#### TASK INPUT:
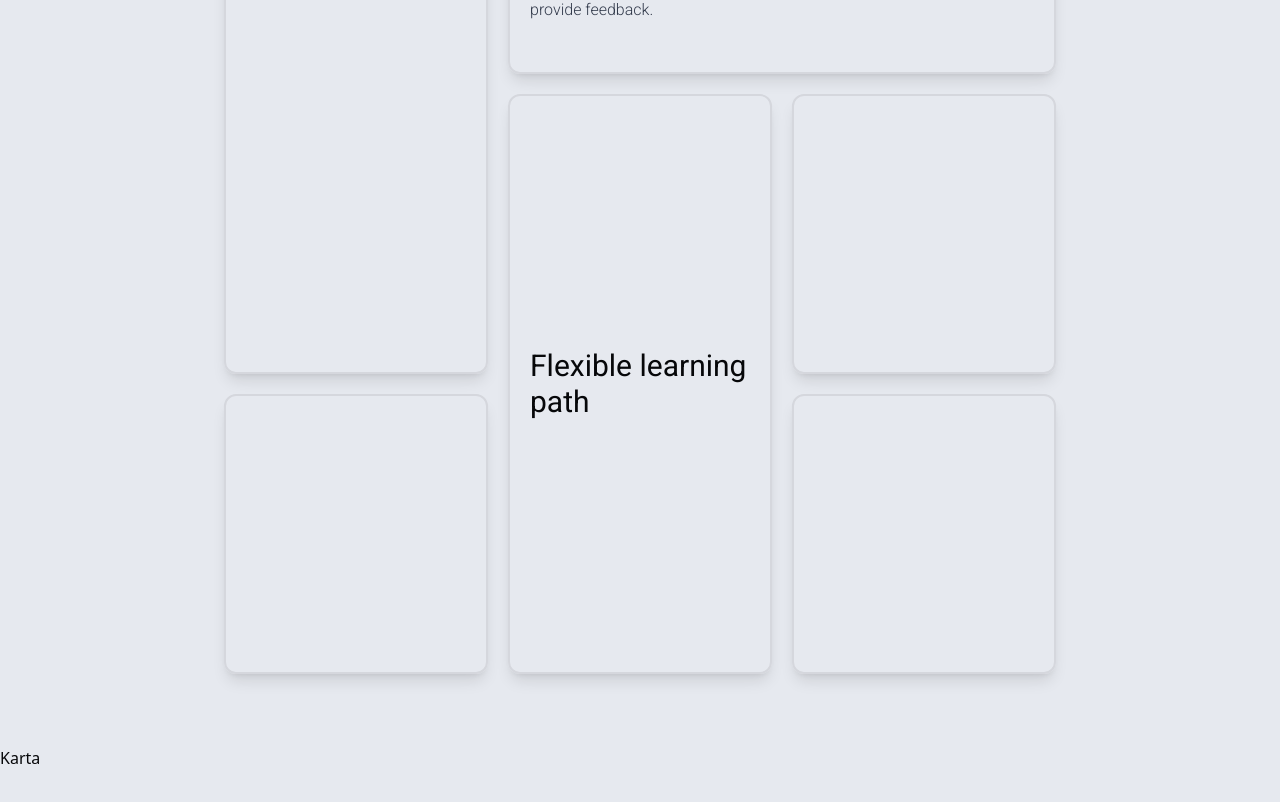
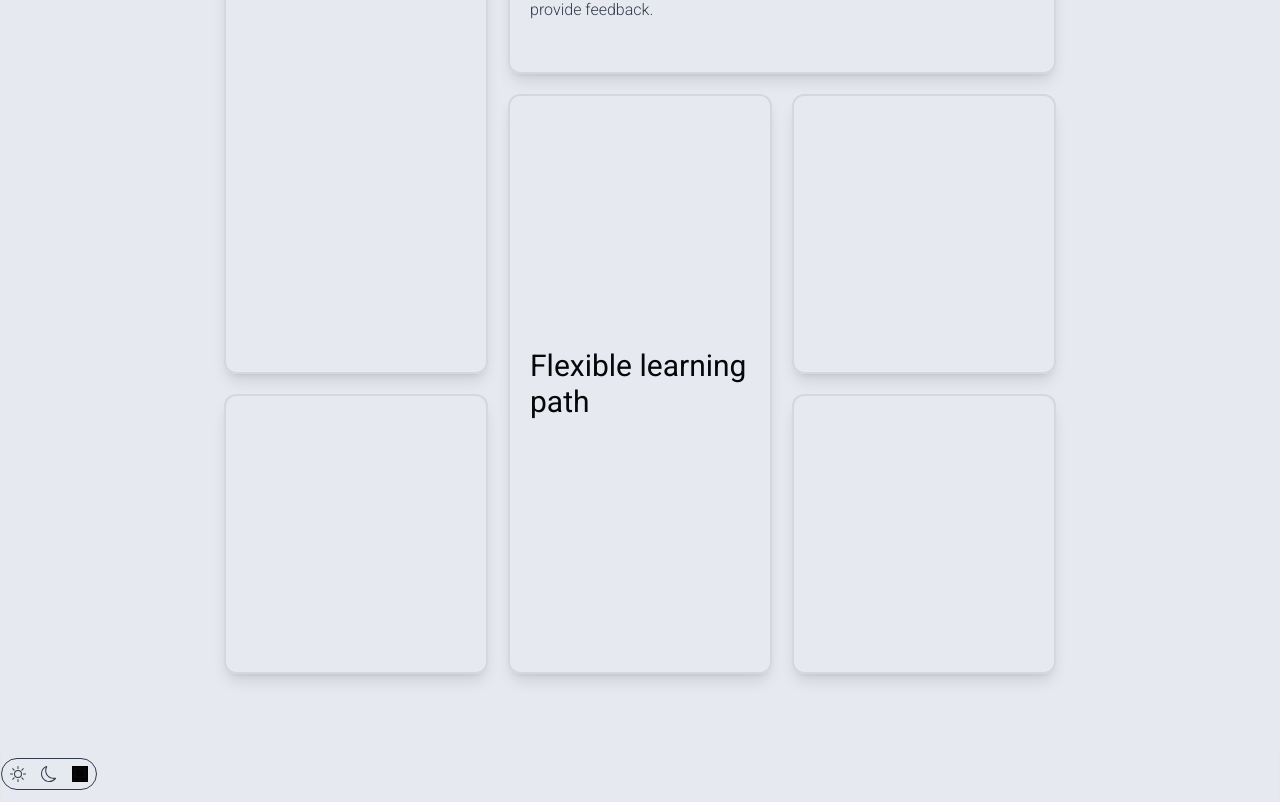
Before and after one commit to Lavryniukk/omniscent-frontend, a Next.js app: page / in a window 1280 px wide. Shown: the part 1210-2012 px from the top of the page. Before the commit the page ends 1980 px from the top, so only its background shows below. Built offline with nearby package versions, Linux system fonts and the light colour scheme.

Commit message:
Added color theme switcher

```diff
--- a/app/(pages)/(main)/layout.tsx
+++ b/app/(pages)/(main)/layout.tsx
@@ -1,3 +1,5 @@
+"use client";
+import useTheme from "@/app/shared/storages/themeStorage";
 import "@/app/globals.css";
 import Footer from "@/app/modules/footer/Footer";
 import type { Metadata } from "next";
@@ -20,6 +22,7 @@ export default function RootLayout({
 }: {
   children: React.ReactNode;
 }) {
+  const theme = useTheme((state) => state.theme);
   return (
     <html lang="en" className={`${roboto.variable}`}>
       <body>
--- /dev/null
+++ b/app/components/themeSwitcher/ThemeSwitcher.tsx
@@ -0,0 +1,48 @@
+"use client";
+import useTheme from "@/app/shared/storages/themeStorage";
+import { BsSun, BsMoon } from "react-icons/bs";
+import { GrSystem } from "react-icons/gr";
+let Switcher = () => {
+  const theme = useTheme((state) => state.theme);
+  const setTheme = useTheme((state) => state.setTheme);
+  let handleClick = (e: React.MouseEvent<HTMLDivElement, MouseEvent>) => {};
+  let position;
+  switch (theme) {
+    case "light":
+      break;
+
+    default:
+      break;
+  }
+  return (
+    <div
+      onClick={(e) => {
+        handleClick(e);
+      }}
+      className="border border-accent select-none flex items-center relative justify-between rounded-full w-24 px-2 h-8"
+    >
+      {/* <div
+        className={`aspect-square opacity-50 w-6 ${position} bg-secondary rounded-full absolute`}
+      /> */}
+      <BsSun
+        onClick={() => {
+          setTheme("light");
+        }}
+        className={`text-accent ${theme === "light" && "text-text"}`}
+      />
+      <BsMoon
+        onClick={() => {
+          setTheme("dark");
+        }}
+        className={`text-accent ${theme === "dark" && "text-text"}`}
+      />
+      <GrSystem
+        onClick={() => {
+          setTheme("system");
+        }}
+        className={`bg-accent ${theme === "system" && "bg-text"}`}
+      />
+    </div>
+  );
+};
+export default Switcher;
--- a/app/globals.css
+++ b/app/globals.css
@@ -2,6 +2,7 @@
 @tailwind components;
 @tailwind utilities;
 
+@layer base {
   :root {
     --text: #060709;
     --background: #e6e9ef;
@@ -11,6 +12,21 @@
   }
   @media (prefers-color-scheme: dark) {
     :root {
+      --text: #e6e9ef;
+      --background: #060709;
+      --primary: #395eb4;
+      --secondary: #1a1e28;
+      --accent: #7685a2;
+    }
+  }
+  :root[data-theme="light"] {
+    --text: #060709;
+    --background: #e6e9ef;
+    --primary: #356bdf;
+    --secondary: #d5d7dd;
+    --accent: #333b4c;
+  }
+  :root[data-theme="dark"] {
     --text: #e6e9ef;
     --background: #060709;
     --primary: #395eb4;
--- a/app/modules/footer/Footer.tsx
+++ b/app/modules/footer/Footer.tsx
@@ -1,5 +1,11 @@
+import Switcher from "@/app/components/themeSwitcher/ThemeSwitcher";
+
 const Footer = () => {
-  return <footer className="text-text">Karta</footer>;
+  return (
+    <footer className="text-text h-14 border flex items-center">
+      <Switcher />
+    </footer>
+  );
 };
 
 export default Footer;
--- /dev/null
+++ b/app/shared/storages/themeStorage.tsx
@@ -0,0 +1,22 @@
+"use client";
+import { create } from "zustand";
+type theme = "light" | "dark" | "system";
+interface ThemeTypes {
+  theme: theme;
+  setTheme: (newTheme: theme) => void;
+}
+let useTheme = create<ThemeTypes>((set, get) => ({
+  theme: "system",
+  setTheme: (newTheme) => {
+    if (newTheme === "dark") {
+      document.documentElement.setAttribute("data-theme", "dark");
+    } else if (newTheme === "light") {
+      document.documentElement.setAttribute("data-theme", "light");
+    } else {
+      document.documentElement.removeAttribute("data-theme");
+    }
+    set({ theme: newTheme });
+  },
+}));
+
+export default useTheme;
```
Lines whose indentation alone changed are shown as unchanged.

--

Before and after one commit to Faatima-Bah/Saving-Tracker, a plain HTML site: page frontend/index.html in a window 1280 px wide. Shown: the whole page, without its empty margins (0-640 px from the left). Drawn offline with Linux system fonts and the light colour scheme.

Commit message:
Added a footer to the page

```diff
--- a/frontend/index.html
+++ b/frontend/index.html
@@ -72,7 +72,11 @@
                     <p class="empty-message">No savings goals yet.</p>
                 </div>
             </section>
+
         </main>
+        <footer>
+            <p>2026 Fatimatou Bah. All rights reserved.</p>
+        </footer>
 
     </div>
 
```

...

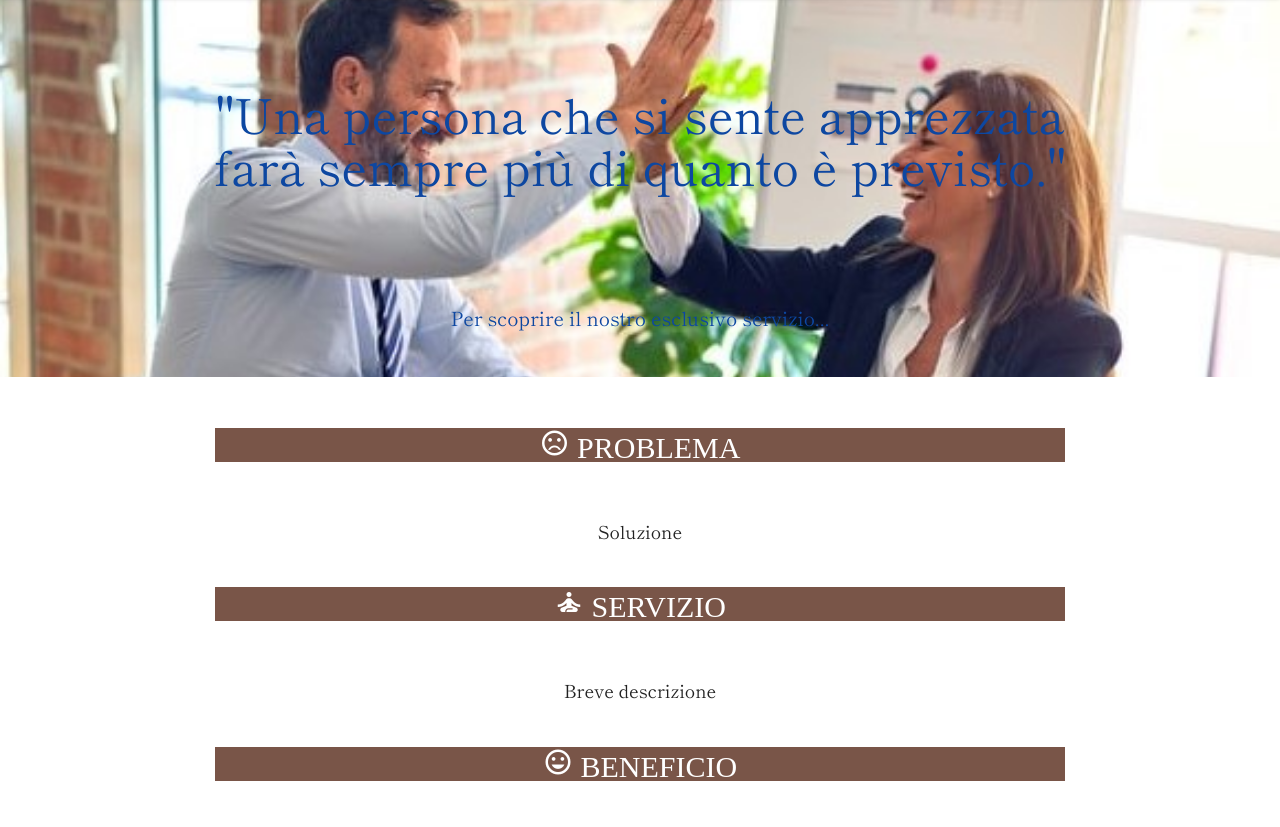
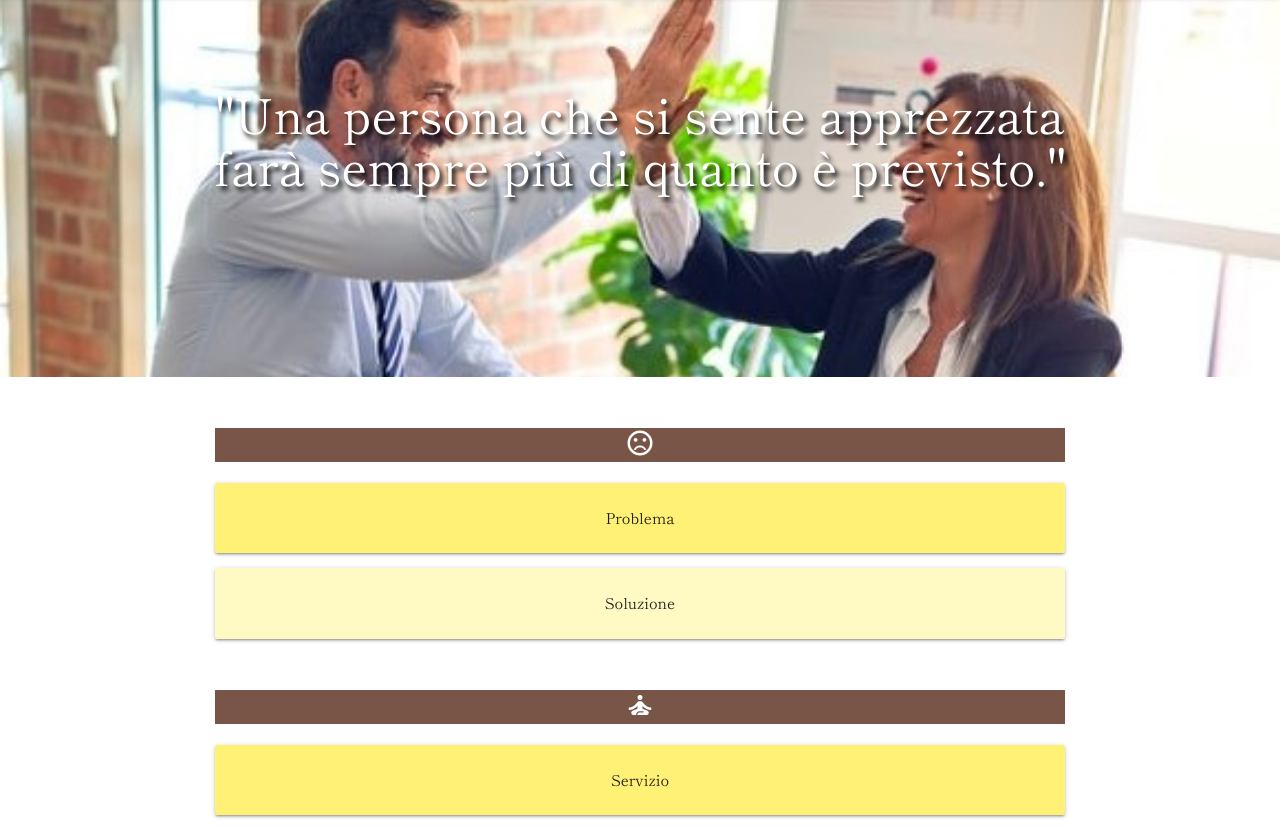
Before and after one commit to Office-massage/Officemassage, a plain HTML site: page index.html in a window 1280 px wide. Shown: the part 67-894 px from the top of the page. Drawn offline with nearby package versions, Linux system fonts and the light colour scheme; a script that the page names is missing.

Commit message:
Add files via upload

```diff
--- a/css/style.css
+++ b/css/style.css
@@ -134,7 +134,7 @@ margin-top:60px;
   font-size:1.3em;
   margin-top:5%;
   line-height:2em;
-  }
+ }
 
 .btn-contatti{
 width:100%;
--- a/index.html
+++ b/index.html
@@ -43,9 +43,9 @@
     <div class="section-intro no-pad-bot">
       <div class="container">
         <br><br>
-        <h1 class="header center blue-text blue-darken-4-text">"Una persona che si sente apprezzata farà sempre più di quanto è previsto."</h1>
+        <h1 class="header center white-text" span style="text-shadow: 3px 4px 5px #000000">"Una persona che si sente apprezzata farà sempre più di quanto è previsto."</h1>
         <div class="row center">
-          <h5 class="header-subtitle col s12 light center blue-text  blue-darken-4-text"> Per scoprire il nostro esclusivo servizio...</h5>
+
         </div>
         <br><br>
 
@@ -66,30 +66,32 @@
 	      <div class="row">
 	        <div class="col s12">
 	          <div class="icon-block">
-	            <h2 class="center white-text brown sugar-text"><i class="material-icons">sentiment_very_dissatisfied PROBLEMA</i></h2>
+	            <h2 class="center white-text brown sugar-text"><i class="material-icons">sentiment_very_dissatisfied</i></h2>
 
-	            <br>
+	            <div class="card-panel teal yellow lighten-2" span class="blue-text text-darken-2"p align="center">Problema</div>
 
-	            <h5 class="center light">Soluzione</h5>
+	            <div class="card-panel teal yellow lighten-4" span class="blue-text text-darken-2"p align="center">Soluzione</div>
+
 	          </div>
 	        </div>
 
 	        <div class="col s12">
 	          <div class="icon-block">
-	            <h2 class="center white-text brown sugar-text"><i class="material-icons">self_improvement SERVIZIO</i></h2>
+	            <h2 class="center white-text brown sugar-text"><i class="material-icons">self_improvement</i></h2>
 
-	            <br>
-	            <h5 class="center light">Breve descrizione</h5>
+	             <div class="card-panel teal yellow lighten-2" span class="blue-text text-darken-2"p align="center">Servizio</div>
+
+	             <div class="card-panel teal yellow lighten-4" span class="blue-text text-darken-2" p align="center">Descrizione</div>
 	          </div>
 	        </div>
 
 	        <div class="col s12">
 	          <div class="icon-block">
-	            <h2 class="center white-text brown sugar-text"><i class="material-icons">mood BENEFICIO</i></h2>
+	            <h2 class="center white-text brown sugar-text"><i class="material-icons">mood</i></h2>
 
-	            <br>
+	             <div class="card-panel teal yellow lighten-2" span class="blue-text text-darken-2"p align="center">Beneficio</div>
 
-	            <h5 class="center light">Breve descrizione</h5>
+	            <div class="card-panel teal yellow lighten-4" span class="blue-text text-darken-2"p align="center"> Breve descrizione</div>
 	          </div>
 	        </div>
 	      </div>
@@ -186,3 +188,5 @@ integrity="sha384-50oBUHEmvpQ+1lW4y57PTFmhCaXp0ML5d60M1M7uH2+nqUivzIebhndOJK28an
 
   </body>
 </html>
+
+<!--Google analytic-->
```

#### EXERCISE BRIEF:
From the entries above, pull out each line that includes "import".

#### OUTPUT BELOW:
+import useTheme from "@/app/shared/storages/themeStorage";
 import "@/app/globals.css";
 import Footer from "@/app/modules/footer/Footer";
 import type { Metadata } from "next";
+import useTheme from "@/app/shared/storages/themeStorage";
+import { BsSun, BsMoon } from "react-icons/bs";
+import { GrSystem } from "react-icons/gr";
+import Switcher from "@/app/components/themeSwitcher/ThemeSwitcher";
+import { create } from "zustand";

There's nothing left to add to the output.